(Record extracts Opens)
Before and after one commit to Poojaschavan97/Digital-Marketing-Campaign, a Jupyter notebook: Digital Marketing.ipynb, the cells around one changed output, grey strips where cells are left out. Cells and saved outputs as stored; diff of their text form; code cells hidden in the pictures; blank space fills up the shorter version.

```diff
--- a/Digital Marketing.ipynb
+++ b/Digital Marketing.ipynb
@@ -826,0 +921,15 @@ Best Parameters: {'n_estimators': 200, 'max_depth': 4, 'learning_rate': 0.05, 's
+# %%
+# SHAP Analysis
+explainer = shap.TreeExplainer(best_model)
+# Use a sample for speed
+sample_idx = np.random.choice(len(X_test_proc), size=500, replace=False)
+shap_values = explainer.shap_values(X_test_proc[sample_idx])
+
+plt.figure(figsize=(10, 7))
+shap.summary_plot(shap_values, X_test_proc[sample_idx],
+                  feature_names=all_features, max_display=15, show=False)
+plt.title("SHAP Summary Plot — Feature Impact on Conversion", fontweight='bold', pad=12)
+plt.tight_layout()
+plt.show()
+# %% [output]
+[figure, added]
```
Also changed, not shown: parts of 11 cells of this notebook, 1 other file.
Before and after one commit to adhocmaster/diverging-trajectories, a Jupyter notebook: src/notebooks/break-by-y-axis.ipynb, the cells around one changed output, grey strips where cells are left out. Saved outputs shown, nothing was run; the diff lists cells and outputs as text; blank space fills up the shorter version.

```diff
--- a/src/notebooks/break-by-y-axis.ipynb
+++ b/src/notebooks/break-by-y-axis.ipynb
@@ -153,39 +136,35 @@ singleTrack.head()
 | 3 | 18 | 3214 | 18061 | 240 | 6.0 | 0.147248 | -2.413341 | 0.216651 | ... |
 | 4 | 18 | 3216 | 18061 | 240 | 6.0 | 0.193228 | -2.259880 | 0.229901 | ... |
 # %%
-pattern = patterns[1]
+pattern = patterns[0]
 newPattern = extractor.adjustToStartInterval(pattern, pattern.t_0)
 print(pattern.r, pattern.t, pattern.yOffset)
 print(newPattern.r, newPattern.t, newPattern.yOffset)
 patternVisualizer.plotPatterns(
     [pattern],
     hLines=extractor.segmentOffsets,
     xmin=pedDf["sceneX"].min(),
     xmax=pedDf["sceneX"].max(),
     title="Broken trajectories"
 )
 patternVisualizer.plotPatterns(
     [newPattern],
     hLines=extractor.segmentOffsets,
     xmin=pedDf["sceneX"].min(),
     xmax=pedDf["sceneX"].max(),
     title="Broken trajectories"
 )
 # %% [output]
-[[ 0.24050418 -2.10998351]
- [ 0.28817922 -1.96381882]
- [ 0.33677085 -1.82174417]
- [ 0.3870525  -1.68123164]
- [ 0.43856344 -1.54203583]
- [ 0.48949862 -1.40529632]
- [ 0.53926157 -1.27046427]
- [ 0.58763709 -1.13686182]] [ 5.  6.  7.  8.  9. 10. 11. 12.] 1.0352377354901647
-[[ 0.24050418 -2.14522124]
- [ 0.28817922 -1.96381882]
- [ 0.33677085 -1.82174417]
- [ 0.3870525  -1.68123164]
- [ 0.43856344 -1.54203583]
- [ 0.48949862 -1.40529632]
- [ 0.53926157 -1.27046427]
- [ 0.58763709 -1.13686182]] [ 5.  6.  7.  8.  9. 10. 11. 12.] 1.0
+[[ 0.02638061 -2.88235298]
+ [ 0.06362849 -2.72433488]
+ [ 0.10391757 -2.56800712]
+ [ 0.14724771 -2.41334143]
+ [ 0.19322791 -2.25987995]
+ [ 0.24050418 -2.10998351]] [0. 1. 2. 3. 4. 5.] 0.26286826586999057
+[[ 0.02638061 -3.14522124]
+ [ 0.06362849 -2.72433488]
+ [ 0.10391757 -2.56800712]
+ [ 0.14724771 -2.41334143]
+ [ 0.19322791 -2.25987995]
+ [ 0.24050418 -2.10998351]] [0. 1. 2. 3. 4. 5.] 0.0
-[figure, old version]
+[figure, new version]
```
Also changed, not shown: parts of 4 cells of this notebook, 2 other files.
(Record extracts Closes)
[To do]
Every record shown above should be written out again exactly.

[Result of the task]
Before and after one commit to Poojaschavan97/Digital-Marketing-Campaign, a Jupyter notebook: Digital Marketing.ipynb, the cells around one changed output, grey strips where cells are left out. Cells and saved outputs as stored; diff of their text form; code cells hidden in the pictures; blank space fills up the shorter version.

```diff
--- a/Digital Marketing.ipynb
+++ b/Digital Marketing.ipynb
@@ -826,0 +921,15 @@ Best Parameters: {'n_estimators': 200, 'max_depth': 4, 'learning_rate': 0.05, 's
+# %%
+# SHAP Analysis
+explainer = shap.TreeExplainer(best_model)
+# Use a sample for speed
+sample_idx = np.random.choice(len(X_test_proc), size=500, replace=False)
+shap_values = explainer.shap_values(X_test_proc[sample_idx])
+
+plt.figure(figsize=(10, 7))
+shap.summary_plot(shap_values, X_test_proc[sample_idx],
+                  feature_names=all_features, max_display=15, show=False)
+plt.title("SHAP Summary Plot — Feature Impact on Conversion", fontweight='bold', pad=12)
+plt.tight_layout()
+plt.show()
+# %% [output]
+[figure, added]
```
Also changed, not shown: parts of 11 cells of this notebook, 1 other file.
Before and after one commit to adhocmaster/diverging-trajectories, a Jupyter notebook: src/notebooks/break-by-y-axis.ipynb, the cells around one changed output, grey strips where cells are left out. Saved outputs shown, nothing was run; the diff lists cells and outputs as text; blank space fills up the shorter version.

```diff
--- a/src/notebooks/break-by-y-axis.ipynb
+++ b/src/notebooks/break-by-y-axis.ipynb
@@ -153,39 +136,35 @@ singleTrack.head()
 | 3 | 18 | 3214 | 18061 | 240 | 6.0 | 0.147248 | -2.413341 | 0.216651 | ... |
 | 4 | 18 | 3216 | 18061 | 240 | 6.0 | 0.193228 | -2.259880 | 0.229901 | ... |
 # %%
-pattern = patterns[1]
+pattern = patterns[0]
 newPattern = extractor.adjustToStartInterval(pattern, pattern.t_0)
 print(pattern.r, pattern.t, pattern.yOffset)
 print(newPattern.r, newPattern.t, newPattern.yOffset)
 patternVisualizer.plotPatterns(
     [pattern],
     hLines=extractor.segmentOffsets,
     xmin=pedDf["sceneX"].min(),
     xmax=pedDf["sceneX"].max(),
     title="Broken trajectories"
 )
 patternVisualizer.plotPatterns(
     [newPattern],
     hLines=extractor.segmentOffsets,
     xmin=pedDf["sceneX"].min(),
     xmax=pedDf["sceneX"].max(),
     title="Broken trajectories"
 )
 # %% [output]
-[[ 0.24050418 -2.10998351]
- [ 0.28817922 -1.96381882]
- [ 0.33677085 -1.82174417]
- [ 0.3870525  -1.68123164]
- [ 0.43856344 -1.54203583]
- [ 0.48949862 -1.40529632]
- [ 0.53926157 -1.27046427]
- [ 0.58763709 -1.13686182]] [ 5.  6.  7.  8.  9. 10. 11. 12.] 1.0352377354901647
-[[ 0.24050418 -2.14522124]
- [ 0.28817922 -1.96381882]
- [ 0.33677085 -1.82174417]
- [ 0.3870525  -1.68123164]
- [ 0.43856344 -1.54203583]
- [ 0.48949862 -1.40529632]
- [ 0.53926157 -1.27046427]
- [ 0.58763709 -1.13686182]] [ 5.  6.  7.  8.  9. 10. 11. 12.] 1.0
+[[ 0.02638061 -2.88235298]
+ [ 0.06362849 -2.72433488]
+ [ 0.10391757 -2.56800712]
+ [ 0.14724771 -2.41334143]
+ [ 0.19322791 -2.25987995]
+ [ 0.24050418 -2.10998351]] [0. 1. 2. 3. 4. 5.] 0.26286826586999057
+[[ 0.02638061 -3.14522124]
+ [ 0.06362849 -2.72433488]
+ [ 0.10391757 -2.56800712]
+ [ 0.14724771 -2.41334143]
+ [ 0.19322791 -2.25987995]
+ [ 0.24050418 -2.10998351]] [0. 1. 2. 3. 4. 5.] 0.0
-[figure, old version]
+[figure, new version]
```
Also changed, not shown: parts of 4 cells of this notebook, 2 other files.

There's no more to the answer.